• [MATERIAL PROVIDED]:

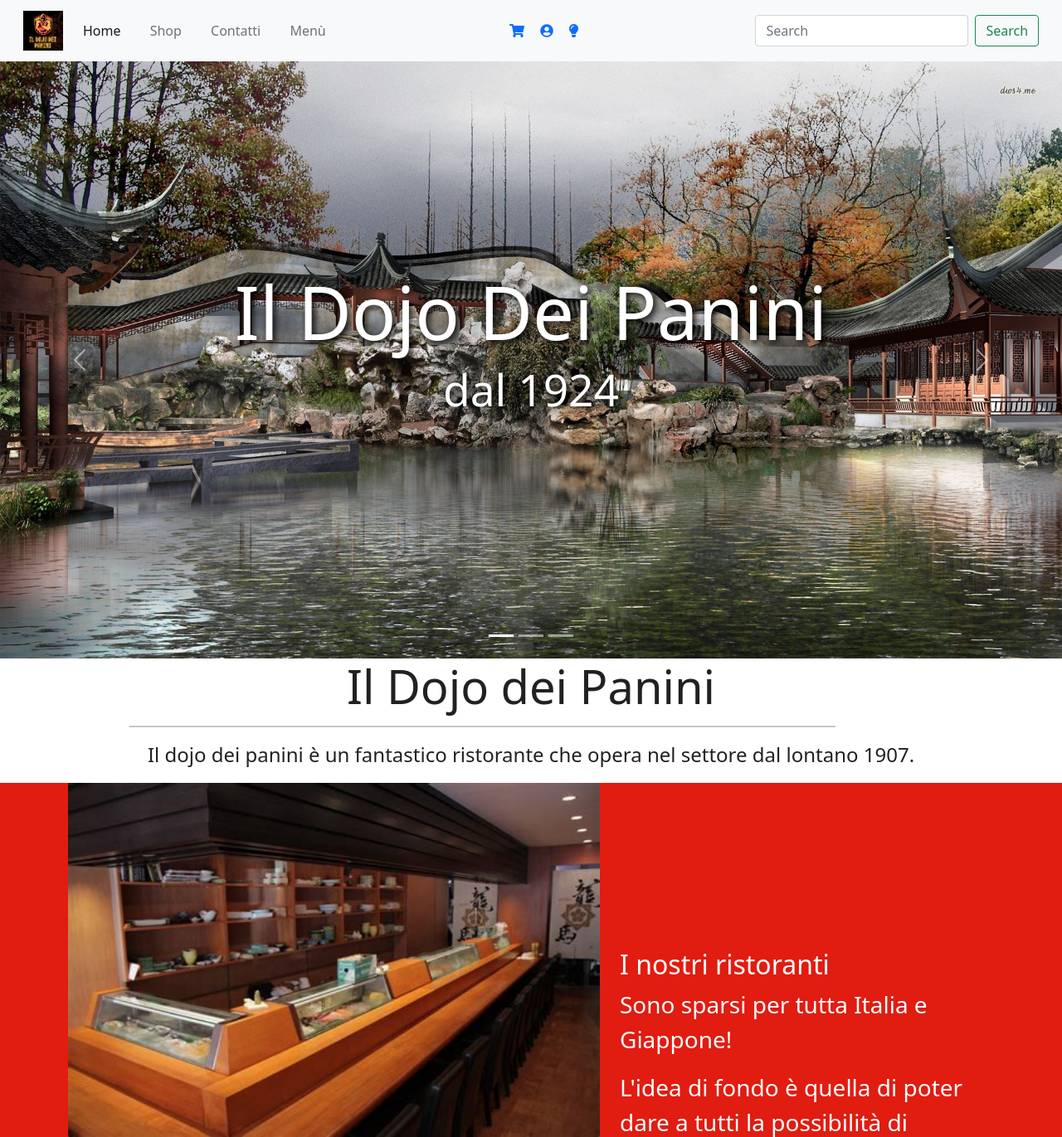
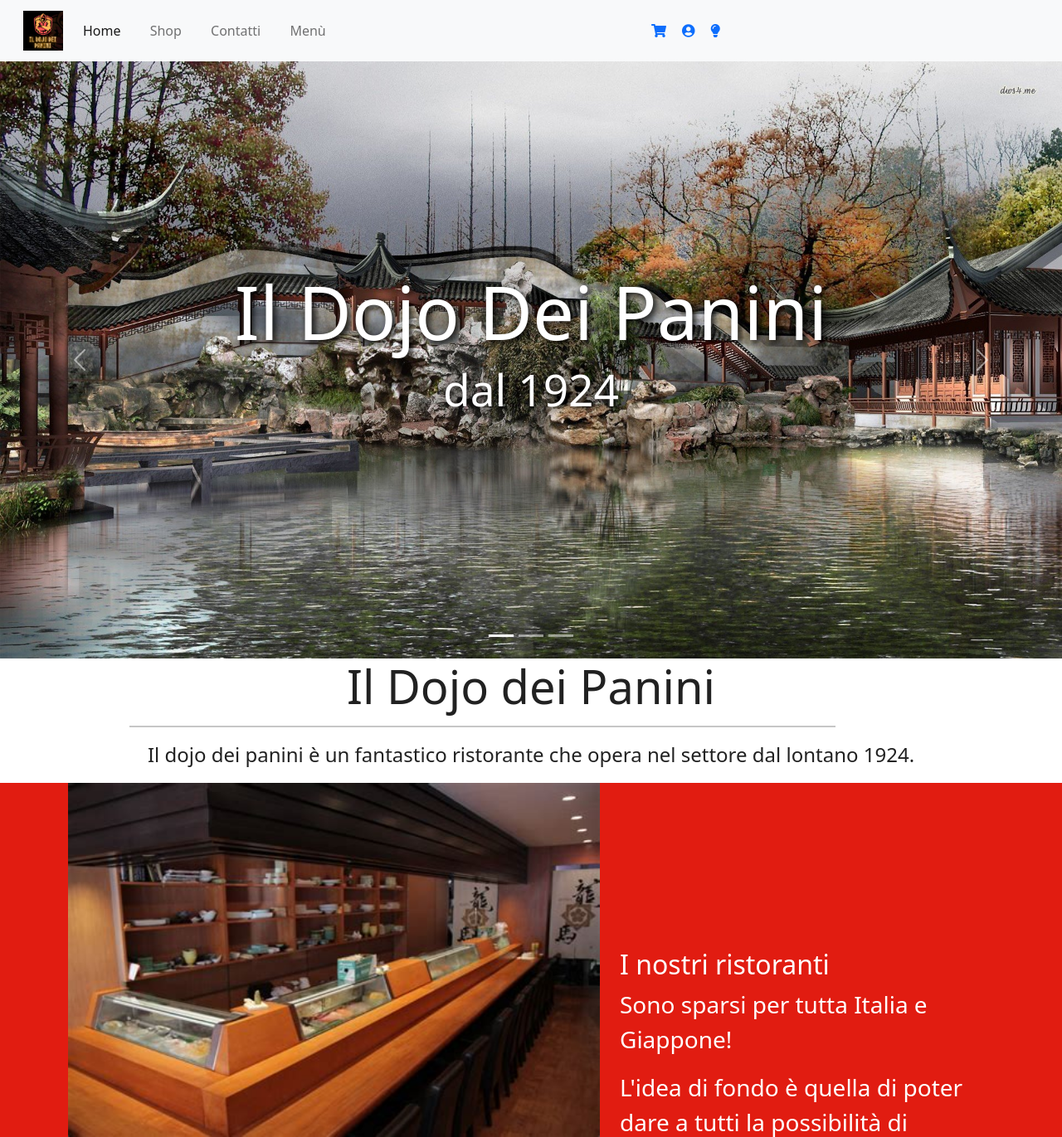
Before and after one commit to Luca-Ale/Il-dojo-dei-panini, a PHP site: page / in a window 1280 px wide. Shown: the top 1371 px of the page at 83% size. Run offline with PHP 8.4, Linux system fonts and the light colour scheme; data comes from the database, SQL or seed files in the repository; some libraries are stand-ins or nearby versions.

Commit message:
add some things

```diff
--- a/css/base_style.css
+++ b/css/base_style.css
@@ -17,6 +17,10 @@
 
 body nav { /* prima era .navbar e si vedeva un po' più grande */
     padding: .999rem;
+}
+
+body nav {
+    background-color: aqua;
 }
 
 nav li {
--- a/html/base.html
+++ b/html/base.html
@@ -50,11 +50,6 @@
                     <a href="#"><i class="fas fa-lightbulb"></i><span class="sr-only">Theme</span></a> <!-- TODO: meglio usare l'immagine. -->
                   </li>
                 </ul>
-
-                <form class="d-flex"> <!-- TODO: remove? -->
-                  <input class="form-control me-2" type="search" placeholder="Search" aria-label="Search">
-                  <button class="btn btn-outline-success" type="submit">Search</button>
-                </form>
               </div>
             </div>
           </nav>
--- a/html/carrello.html
+++ b/html/carrello.html
@@ -50,11 +50,6 @@
                     <a href="#"><i class="fas fa-lightbulb"></i><span class="sr-only">Theme</span></a> <!-- TODO: meglio usare l'immagine. -->
                   </li>
                 </ul>
-
-                <form class="d-flex"> <!-- TODO: remove? -->
-                  <input class="form-control me-2" type="search" placeholder="Search" aria-label="Search">
-                  <button class="btn btn-outline-success" type="submit">Search</button>
-                </form>
               </div>
             </div>
           </nav>
--- a/html/contatti.html
+++ b/html/contatti.html
@@ -47,11 +47,6 @@
                     <a href="#"><i class="fas fa-lightbulb"></i><span class="sr-only">Theme</span></a> <!-- TODO: meglio usare l'immagine. -->
                   </li>
                 </ul>
-
-                <form class="d-flex"> <!-- TODO: remove? -->
-                  <input class="form-control me-2" type="search" placeholder="Search" aria-label="Search">
-                  <button class="btn btn-outline-success" type="submit">Search</button>
-                </form>
               </div>
             </div>
           </nav>
--- a/html/index.html
+++ b/html/index.html
@@ -50,11 +50,6 @@
                     <a href="#"><i class="fas fa-lightbulb" id="icon_theme" onclick="swapTheme()"></i><span class="sr-only">Theme</span></a>
                   </li>
                 </ul>
-
-                <form class="d-flex">
-                  <input class="form-control me-2" type="search" placeholder="Search" aria-label="Search">
-                  <button class="btn btn-outline-success" type="submit">Search</button>
-                </form>
               </div>
             </div>
           </nav>
--- a/html/shop.html
+++ b/html/shop.html
@@ -49,11 +49,6 @@
                     <a href="#"><i class="fas fa-lightbulb"></i><span class="sr-only">Theme</span></a> <!-- TODO: meglio usare l'immagine. -->
                   </li>
                 </ul>
-
-                <form class="d-flex"> <!-- TODO: remove? -->
-                  <input class="form-control me-2" type="search" placeholder="Search" aria-label="Search">
-                  <button class="btn btn-outline-success" type="submit">Search</button>
-                </form>
               </div>
             </div>
           </nav>
--- a/php/template/base.php
+++ b/php/template/base.php
@@ -55,11 +55,6 @@
                     <a href="#"><i class="fas fa-lightbulb"></i><span class="sr-only">Theme</span></a> <!-- TODO: meglio usare l'immagine. -->
                   </li>
                 </ul>
-
-                <form class="d-flex"> <!-- TODO: remove? -->
-                  <input class="form-control me-2" type="search" placeholder="Search" aria-label="Search">
-                  <button class="btn btn-outline-success" type="submit">Search</button>
-                </form>
               </div>
             </div>
           </nav>
--- a/php/template/index-page-tmplt.php
+++ b/php/template/index-page-tmplt.php
@@ -47,11 +47,6 @@
                     <a href="#"><i class="fas fa-lightbulb" id="icon_theme" onclick="swapTheme()"></i><span class="sr-only">Theme</span></a>
                   </li>
                 </ul>
-
-                <form class="d-flex"> <!-- TODO: remove? -->
-                  <input class="form-control me-2" type="search" placeholder="Search" aria-label="Search">
-                  <button class="btn btn-outline-success" type="submit">Search</button>
-                </form>
               </div>
             </div>
           </nav>
@@ -98,7 +93,7 @@
                 <hr>
                 <div class="col-12">
                   <p class="lead fs-4">
-                    Il dojo dei panini è un fantastico ristorante che opera nel settore dal lontano 1907.
+                    Il dojo dei panini è un fantastico ristorante che opera nel settore dal lontano 1924.
                   </p>
                 </div>
               </div>
@@ -106,7 +101,7 @@
           </section>
 
           <!-- ABOUT US SECTION -->
-          <section class="about">
+          <section>
             <div class="about-section wrapper">
               <div class="container">
                 <div class="row align-items-center">
```
Also changed, not shown: php/login.php (+2 -6 lines), imgs/Food/il_panino_buono.jpg (added), imgs/Food/il_panino_buono_2.jpg (added).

• [ASSIGNMENT]: Gather, from the listing above, every line carrying the word "body".

• [TASK ANSWER]:
 body nav { /* prima era .navbar e si vedeva un po' più grande */
+body nav {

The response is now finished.